Directions for this task:
Every line of the listing is returned unchanged, and every picture is dropped.

Supplied data:
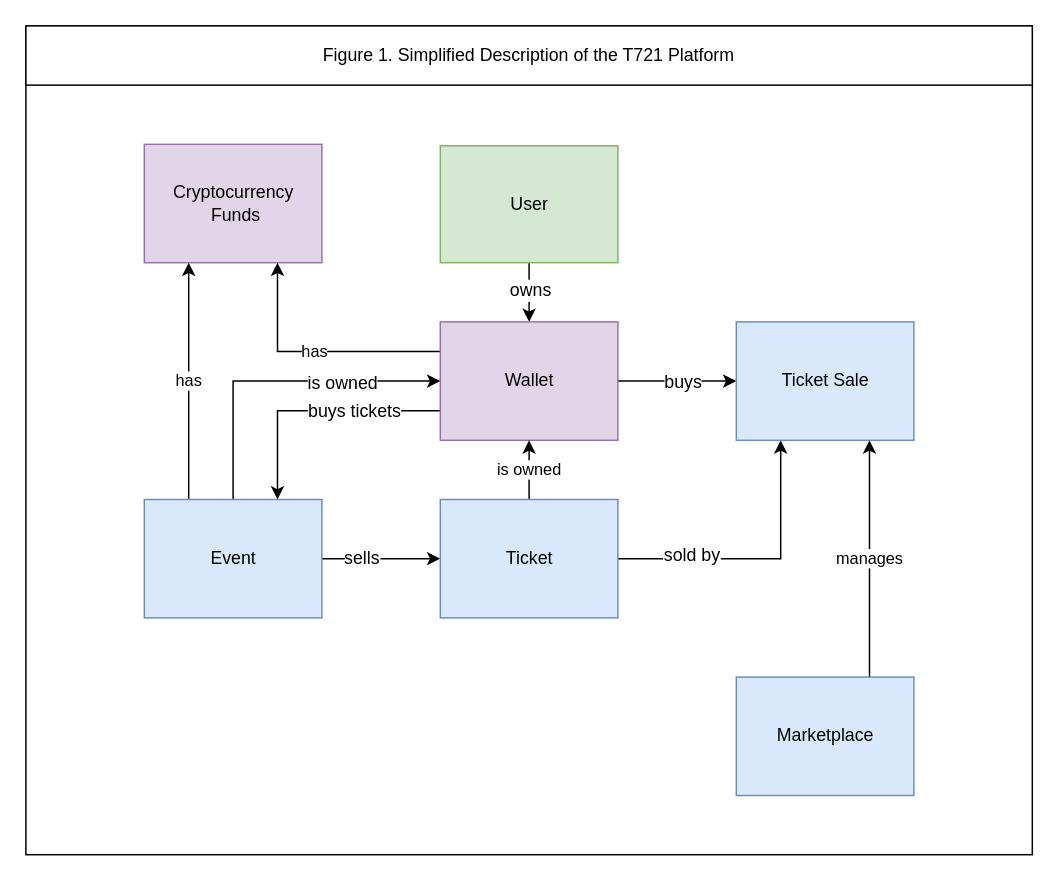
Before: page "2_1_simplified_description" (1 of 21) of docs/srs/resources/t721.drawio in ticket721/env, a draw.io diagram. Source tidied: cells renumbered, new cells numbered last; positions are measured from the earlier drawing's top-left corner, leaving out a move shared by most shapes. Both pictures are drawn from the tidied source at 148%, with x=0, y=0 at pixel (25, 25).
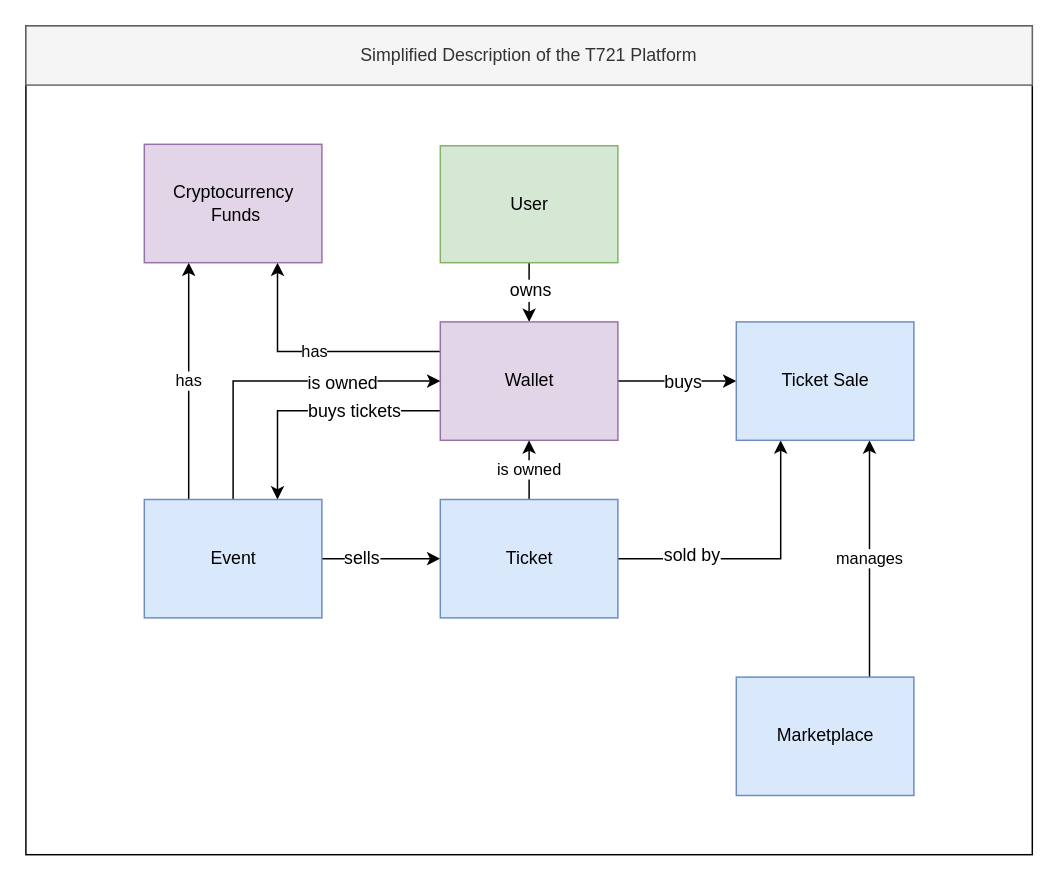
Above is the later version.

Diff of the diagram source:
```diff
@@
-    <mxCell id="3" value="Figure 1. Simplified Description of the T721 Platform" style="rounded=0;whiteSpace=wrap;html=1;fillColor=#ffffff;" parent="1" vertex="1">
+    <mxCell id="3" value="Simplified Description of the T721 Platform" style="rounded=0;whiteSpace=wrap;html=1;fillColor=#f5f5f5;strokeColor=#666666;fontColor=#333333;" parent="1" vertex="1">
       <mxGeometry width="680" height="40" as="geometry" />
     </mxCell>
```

Task response:
Before: page "2_1_simplified_description" (1 of 21) of docs/srs/resources/t721.drawio in ticket721/env, a draw.io diagram. Source tidied: cells renumbered, new cells numbered last; positions are measured from the earlier drawing's top-left corner, leaving out a move shared by most shapes. Both pictures are drawn from the tidied source at 148%, with x=0, y=0 at pixel (25, 25).
Above is the later version.

Diff of the diagram source:
```diff
@@
-    <mxCell id="3" value="Figure 1. Simplified Description of the T721 Platform" style="rounded=0;whiteSpace=wrap;html=1;fillColor=#ffffff;" parent="1" vertex="1">
+    <mxCell id="3" value="Simplified Description of the T721 Platform" style="rounded=0;whiteSpace=wrap;html=1;fillColor=#f5f5f5;strokeColor=#666666;fontColor=#333333;" parent="1" vertex="1">
       <mxGeometry width="680" height="40" as="geometry" />
     </mxCell>
```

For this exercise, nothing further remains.